Would you filter the listing below so that only lines with the word "grid" remain?

============================================================

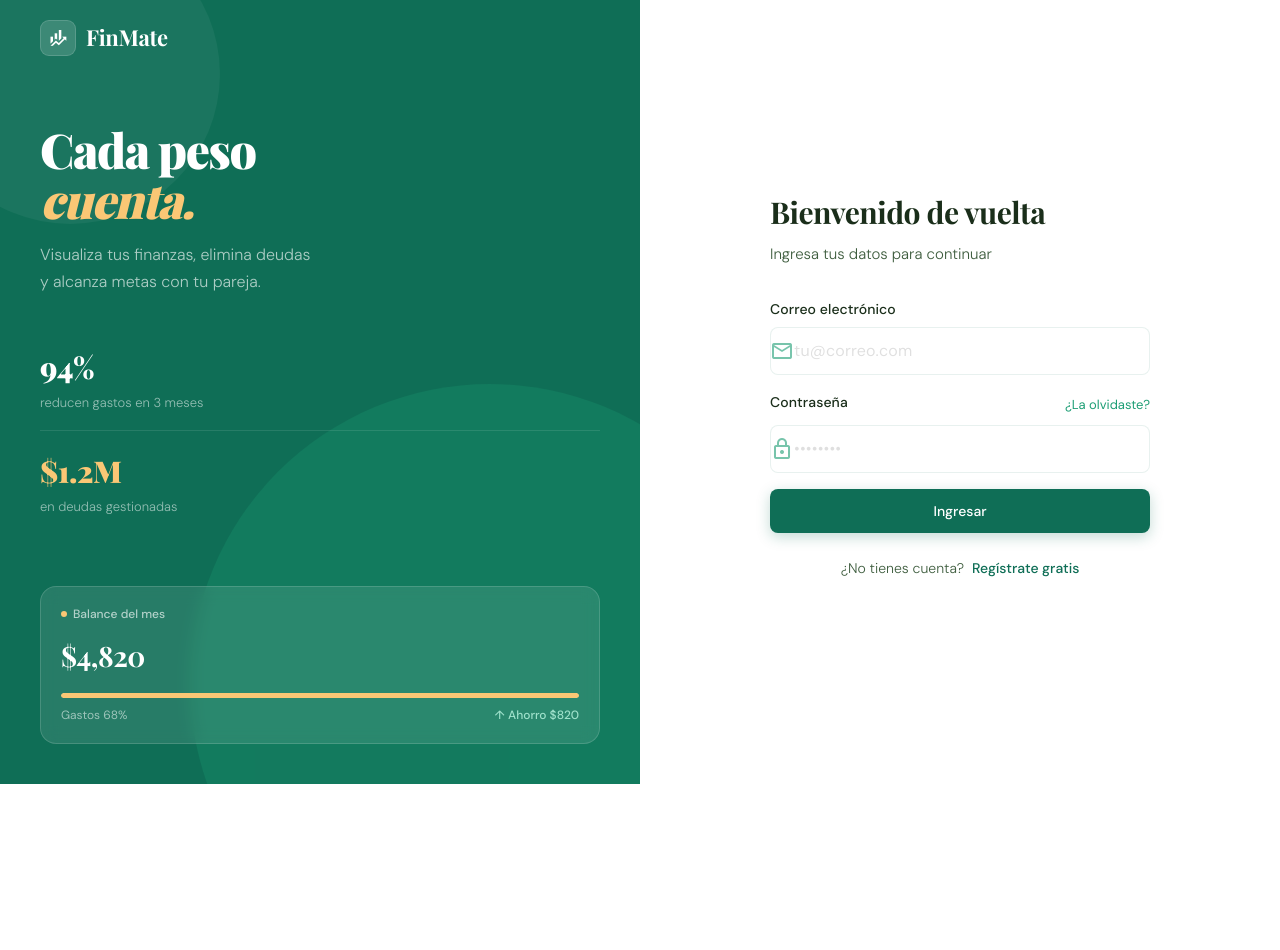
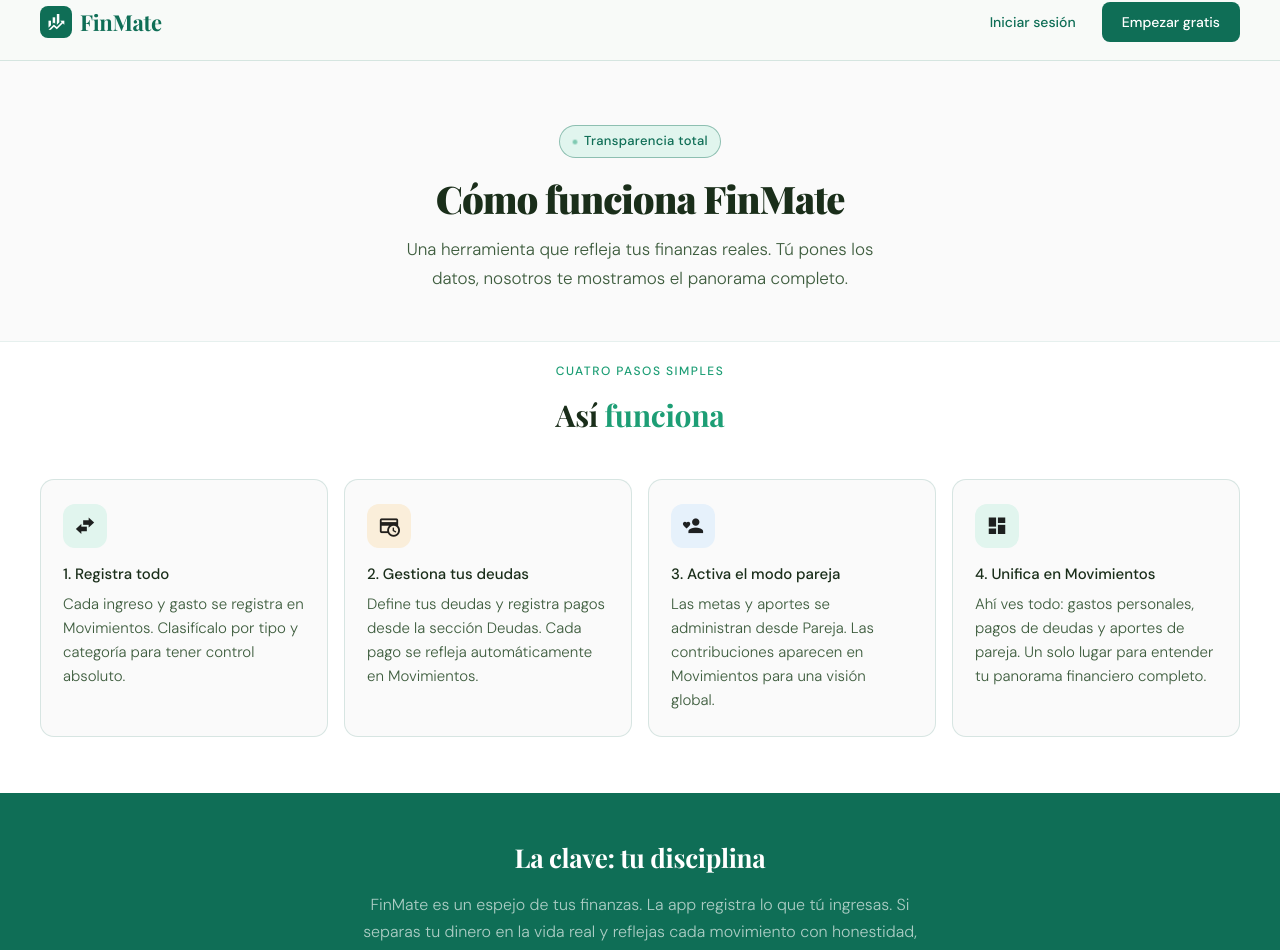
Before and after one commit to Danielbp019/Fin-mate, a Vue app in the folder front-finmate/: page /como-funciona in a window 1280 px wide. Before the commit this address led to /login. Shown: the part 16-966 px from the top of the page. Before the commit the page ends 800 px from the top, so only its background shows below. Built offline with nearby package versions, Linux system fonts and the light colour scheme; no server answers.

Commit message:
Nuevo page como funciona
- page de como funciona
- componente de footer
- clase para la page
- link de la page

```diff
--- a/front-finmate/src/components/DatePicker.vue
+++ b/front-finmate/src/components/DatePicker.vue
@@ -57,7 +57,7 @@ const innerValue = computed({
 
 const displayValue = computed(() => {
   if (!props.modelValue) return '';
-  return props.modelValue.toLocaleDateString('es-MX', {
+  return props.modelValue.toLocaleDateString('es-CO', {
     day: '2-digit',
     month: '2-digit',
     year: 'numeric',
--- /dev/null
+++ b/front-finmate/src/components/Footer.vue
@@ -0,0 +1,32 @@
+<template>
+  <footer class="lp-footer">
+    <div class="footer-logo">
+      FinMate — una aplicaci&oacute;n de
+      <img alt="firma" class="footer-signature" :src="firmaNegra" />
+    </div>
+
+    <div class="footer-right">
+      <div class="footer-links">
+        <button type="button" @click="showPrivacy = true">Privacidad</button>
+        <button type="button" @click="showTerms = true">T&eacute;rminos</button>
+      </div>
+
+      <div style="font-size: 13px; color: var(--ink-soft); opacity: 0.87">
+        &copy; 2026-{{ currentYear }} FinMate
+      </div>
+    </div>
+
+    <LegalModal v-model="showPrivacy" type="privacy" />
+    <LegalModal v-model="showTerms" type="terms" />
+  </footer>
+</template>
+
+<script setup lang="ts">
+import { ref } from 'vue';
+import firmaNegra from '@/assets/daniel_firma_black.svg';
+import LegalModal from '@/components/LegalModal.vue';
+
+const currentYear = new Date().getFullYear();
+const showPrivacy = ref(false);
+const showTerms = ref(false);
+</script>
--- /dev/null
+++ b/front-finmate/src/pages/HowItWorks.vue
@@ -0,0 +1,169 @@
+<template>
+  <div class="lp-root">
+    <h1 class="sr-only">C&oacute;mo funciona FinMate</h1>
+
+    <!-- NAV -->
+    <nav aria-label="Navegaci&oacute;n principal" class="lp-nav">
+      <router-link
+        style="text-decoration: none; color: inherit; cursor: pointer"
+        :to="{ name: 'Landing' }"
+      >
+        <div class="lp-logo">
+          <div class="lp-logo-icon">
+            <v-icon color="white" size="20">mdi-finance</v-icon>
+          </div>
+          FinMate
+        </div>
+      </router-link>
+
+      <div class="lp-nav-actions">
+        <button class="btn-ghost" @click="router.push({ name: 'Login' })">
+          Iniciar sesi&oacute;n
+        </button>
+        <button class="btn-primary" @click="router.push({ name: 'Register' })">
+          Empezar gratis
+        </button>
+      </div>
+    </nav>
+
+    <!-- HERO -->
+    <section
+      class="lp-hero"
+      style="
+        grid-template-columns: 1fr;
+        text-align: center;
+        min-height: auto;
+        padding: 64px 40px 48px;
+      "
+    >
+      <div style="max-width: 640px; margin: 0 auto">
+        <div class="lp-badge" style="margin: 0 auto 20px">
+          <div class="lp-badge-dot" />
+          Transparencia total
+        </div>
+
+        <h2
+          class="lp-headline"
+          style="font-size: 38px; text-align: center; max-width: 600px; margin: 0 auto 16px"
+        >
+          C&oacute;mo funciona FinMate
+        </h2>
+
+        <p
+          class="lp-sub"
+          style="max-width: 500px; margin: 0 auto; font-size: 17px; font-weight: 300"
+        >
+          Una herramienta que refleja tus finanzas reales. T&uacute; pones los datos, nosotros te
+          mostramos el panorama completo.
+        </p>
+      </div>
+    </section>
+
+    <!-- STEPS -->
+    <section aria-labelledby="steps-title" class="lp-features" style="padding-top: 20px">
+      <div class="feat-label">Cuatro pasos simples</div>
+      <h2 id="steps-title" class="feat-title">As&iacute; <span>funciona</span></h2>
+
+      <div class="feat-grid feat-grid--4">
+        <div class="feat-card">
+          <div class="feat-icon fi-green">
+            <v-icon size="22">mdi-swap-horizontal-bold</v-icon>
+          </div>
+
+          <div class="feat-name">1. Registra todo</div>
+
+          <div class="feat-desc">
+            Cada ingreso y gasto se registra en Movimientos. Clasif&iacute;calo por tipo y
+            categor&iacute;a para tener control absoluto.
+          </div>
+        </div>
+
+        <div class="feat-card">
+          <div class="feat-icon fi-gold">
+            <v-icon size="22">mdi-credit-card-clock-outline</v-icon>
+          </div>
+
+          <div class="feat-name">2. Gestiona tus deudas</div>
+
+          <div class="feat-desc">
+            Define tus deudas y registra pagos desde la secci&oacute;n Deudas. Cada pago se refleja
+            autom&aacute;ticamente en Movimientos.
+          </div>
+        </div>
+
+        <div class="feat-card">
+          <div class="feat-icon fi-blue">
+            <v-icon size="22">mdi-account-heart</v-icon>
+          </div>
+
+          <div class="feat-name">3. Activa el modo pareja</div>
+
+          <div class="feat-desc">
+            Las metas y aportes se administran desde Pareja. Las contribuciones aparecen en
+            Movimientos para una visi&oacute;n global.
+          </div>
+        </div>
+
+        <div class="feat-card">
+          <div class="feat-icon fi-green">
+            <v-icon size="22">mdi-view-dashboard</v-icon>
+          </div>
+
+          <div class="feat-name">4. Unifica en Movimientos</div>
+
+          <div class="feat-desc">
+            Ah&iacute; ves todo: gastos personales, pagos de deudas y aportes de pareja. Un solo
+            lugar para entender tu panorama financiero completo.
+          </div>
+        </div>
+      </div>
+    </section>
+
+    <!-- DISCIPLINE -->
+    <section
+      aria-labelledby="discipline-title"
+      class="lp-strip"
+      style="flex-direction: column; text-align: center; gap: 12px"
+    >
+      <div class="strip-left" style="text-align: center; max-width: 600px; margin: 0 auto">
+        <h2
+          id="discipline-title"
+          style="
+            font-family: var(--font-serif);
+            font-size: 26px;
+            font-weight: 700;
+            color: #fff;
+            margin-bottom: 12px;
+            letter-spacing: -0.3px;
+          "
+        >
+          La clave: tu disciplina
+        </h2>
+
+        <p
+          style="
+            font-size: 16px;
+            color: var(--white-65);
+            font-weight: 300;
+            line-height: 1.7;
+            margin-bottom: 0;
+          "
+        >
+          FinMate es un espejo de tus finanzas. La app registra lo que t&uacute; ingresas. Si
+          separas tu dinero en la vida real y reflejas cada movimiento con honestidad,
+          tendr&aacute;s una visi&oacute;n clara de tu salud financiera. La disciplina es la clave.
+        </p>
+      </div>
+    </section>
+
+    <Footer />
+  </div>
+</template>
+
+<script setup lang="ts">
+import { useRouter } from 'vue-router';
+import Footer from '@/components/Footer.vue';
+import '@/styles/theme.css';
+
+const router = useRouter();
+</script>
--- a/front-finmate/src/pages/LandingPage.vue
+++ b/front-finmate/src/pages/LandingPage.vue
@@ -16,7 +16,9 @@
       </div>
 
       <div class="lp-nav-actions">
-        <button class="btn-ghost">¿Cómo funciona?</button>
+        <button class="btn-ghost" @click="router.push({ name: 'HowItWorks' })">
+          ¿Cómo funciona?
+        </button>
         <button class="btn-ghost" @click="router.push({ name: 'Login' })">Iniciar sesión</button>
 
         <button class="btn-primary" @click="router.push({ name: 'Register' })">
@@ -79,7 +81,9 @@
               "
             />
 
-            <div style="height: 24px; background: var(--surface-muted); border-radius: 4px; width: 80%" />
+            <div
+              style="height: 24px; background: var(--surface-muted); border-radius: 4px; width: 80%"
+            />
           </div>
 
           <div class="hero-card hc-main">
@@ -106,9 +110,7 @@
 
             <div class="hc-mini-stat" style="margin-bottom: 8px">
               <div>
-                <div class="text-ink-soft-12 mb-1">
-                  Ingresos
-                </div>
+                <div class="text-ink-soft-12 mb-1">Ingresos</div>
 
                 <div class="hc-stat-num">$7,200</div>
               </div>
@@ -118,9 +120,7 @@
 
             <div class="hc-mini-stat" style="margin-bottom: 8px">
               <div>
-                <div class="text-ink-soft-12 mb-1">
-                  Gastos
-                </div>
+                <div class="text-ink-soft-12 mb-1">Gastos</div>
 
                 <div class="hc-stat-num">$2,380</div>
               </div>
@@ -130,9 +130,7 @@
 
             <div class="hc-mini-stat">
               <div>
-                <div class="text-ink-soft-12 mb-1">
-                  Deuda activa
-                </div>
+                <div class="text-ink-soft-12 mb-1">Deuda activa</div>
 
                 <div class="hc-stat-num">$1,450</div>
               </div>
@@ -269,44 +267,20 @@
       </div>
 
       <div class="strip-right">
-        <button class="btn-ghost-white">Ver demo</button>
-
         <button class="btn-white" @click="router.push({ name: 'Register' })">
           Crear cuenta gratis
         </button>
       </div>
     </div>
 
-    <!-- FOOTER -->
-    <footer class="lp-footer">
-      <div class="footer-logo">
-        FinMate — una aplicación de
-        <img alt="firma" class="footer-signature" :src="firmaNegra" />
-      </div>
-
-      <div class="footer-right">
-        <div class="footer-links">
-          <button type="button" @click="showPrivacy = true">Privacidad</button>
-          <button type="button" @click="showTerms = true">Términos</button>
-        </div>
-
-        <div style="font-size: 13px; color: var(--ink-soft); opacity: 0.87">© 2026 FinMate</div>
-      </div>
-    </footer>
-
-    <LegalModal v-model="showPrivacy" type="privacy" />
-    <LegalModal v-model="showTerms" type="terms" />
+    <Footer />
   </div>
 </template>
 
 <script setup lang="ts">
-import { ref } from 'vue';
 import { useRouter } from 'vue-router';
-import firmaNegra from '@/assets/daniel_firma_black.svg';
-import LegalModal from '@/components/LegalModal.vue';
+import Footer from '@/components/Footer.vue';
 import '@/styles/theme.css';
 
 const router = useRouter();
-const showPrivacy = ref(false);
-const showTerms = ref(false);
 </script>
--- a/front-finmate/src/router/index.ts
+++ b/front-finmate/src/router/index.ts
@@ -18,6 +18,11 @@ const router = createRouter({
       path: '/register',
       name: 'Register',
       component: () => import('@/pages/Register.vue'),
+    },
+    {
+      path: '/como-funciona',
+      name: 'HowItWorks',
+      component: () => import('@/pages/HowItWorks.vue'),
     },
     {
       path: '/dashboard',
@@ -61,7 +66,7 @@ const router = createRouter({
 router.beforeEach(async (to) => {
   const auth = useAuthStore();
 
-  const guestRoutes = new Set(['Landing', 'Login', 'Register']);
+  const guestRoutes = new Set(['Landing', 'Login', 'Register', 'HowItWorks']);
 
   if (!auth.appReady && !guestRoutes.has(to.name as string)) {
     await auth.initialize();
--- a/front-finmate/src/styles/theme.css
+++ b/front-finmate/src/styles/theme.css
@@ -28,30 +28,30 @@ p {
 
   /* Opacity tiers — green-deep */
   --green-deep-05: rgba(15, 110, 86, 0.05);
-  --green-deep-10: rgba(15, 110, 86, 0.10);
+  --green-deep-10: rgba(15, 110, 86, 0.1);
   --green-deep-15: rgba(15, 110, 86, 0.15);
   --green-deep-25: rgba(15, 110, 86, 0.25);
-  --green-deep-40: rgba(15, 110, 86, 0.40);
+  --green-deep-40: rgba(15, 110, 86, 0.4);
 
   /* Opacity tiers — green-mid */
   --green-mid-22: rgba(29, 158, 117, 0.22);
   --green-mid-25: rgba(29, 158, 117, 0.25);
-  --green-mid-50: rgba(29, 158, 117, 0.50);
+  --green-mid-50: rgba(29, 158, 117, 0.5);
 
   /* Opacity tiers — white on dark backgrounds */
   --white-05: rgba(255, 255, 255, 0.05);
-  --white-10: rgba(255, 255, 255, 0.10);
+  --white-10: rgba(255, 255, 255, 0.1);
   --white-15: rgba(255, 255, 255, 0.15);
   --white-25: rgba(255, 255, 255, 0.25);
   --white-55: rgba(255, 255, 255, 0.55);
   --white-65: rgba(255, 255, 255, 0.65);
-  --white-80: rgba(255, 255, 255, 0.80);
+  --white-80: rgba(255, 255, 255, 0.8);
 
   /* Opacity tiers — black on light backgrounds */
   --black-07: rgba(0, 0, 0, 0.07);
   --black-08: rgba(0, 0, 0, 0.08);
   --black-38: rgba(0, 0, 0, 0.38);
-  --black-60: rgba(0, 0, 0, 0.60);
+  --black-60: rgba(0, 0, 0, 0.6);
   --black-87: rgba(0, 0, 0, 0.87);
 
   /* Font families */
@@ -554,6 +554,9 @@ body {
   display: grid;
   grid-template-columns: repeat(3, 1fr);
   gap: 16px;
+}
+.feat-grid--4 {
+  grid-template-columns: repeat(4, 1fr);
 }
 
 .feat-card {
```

============================================================

- Solution to this task
+        grid-template-columns: 1fr;
+      <div class="feat-grid feat-grid--4">
   display: grid;
   grid-template-columns: repeat(3, 1fr);
+.feat-grid--4 {
+  grid-template-columns: repeat(4, 1fr);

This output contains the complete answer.